_Requirement:_ An exact repetition of every entry, with no images, is the required answer.

■ ■ ■ ■

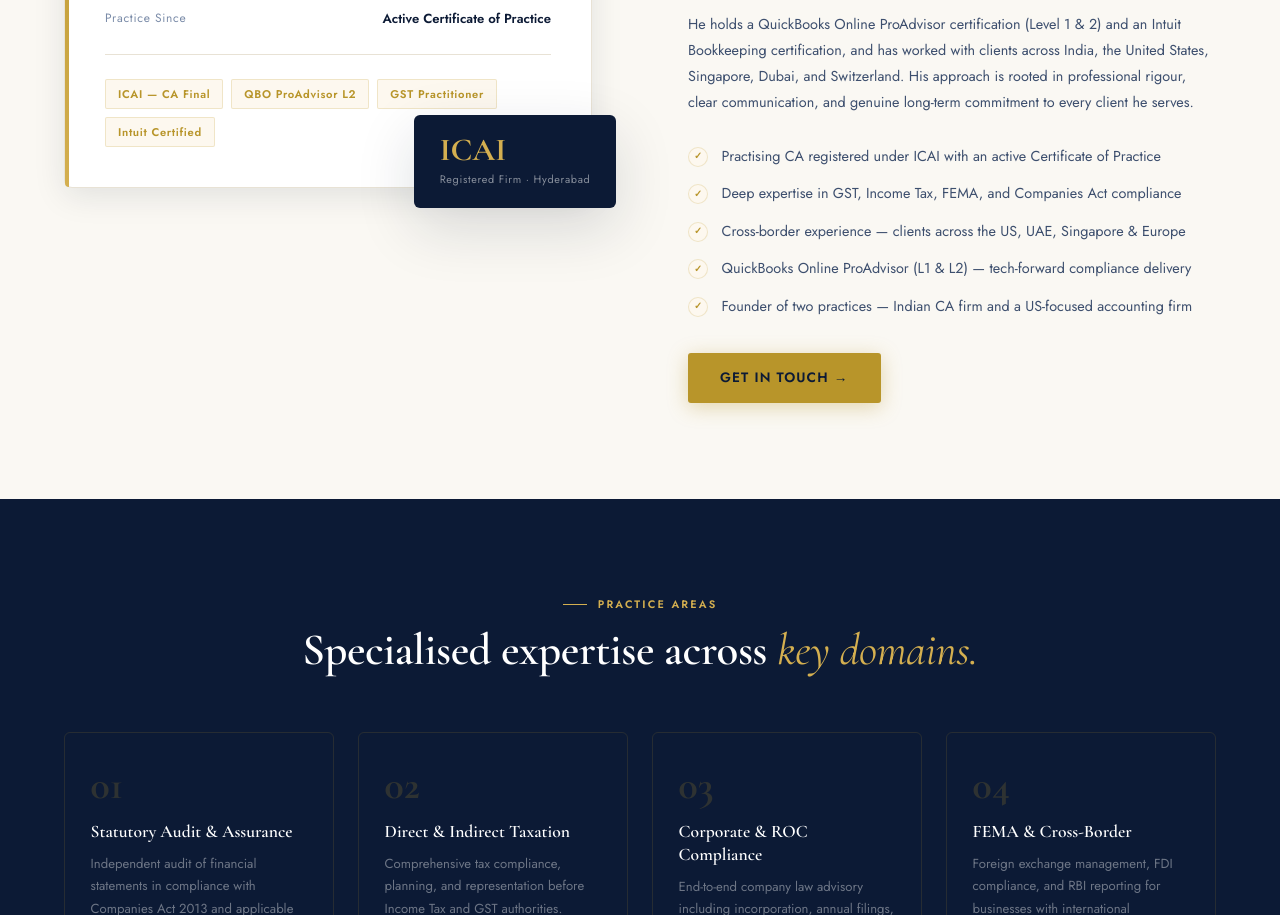
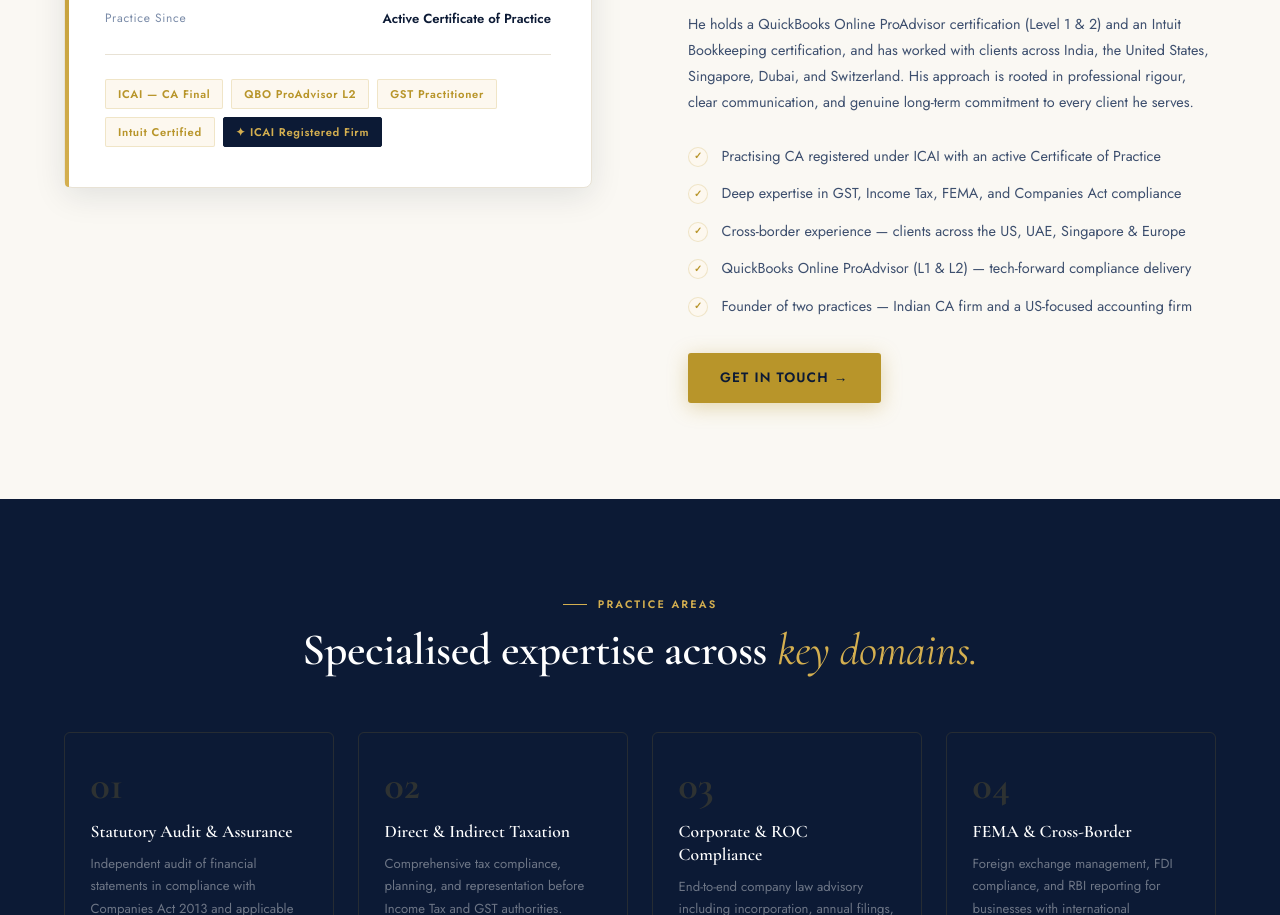
Before and after one commit to abhishek-348/Abhishek-Bajaj-Co, a plain HTML site: page index.html in a window 1280 px wide. Shown: the part 2731-3646 px from the top of the page. Drawn offline with nearby package versions, Linux system fonts and the light colour scheme; a script that the page names is missing.

Commit message:
Add files via upload

```diff
--- a/index.html
+++ b/index.html
@@ -598,13 +598,14 @@
   .about-float {
     position: absolute;
     bottom: -20px;
-    right: -24px;
+    right: -20px;
     background: var(--navy);
     color: var(--white);
     border-radius: 6px;
     padding: 1.2rem 1.6rem;
     box-shadow: var(--shadow-lg);
     z-index: 2;
+    max-width: 180px;
   }
 
   .about-float-num {
@@ -1247,11 +1248,8 @@
         <span class="about-qual">QBO ProAdvisor L2</span>
         <span class="about-qual">GST Practitioner</span>
         <span class="about-qual">Intuit Certified</span>
+        <span class="about-qual" style="background:var(--navy);color:var(--gold-light);border-color:var(--navy)">✦ ICAI Registered Firm</span>
       </div>
-    </div>
-    <div class="about-float">
-      <div class="about-float-num">ICAI</div>
-      <div class="about-float-label">Registered Firm · Hyderabad</div>
     </div>
   </div>
 
```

■ ■ ■ ■

_Solution to the exercise:_
Before and after one commit to abhishek-348/Abhishek-Bajaj-Co, a plain HTML site: page index.html in a window 1280 px wide. Shown: the part 2731-3646 px from the top of the page. Drawn offline with nearby package versions, Linux system fonts and the light colour scheme; a script that the page names is missing.

Commit message:
Add files via upload

```diff
--- a/index.html
+++ b/index.html
@@ -598,13 +598,14 @@
   .about-float {
     position: absolute;
     bottom: -20px;
-    right: -24px;
+    right: -20px;
     background: var(--navy);
     color: var(--white);
     border-radius: 6px;
     padding: 1.2rem 1.6rem;
     box-shadow: var(--shadow-lg);
     z-index: 2;
+    max-width: 180px;
   }
 
   .about-float-num {
@@ -1247,11 +1248,8 @@
         <span class="about-qual">QBO ProAdvisor L2</span>
         <span class="about-qual">GST Practitioner</span>
         <span class="about-qual">Intuit Certified</span>
+        <span class="about-qual" style="background:var(--navy);color:var(--gold-light);border-color:var(--navy)">✦ ICAI Registered Firm</span>
       </div>
-    </div>
-    <div class="about-float">
-      <div class="about-float-num">ICAI</div>
-      <div class="about-float-label">Registered Firm · Hyderabad</div>
     </div>
   </div>
 
```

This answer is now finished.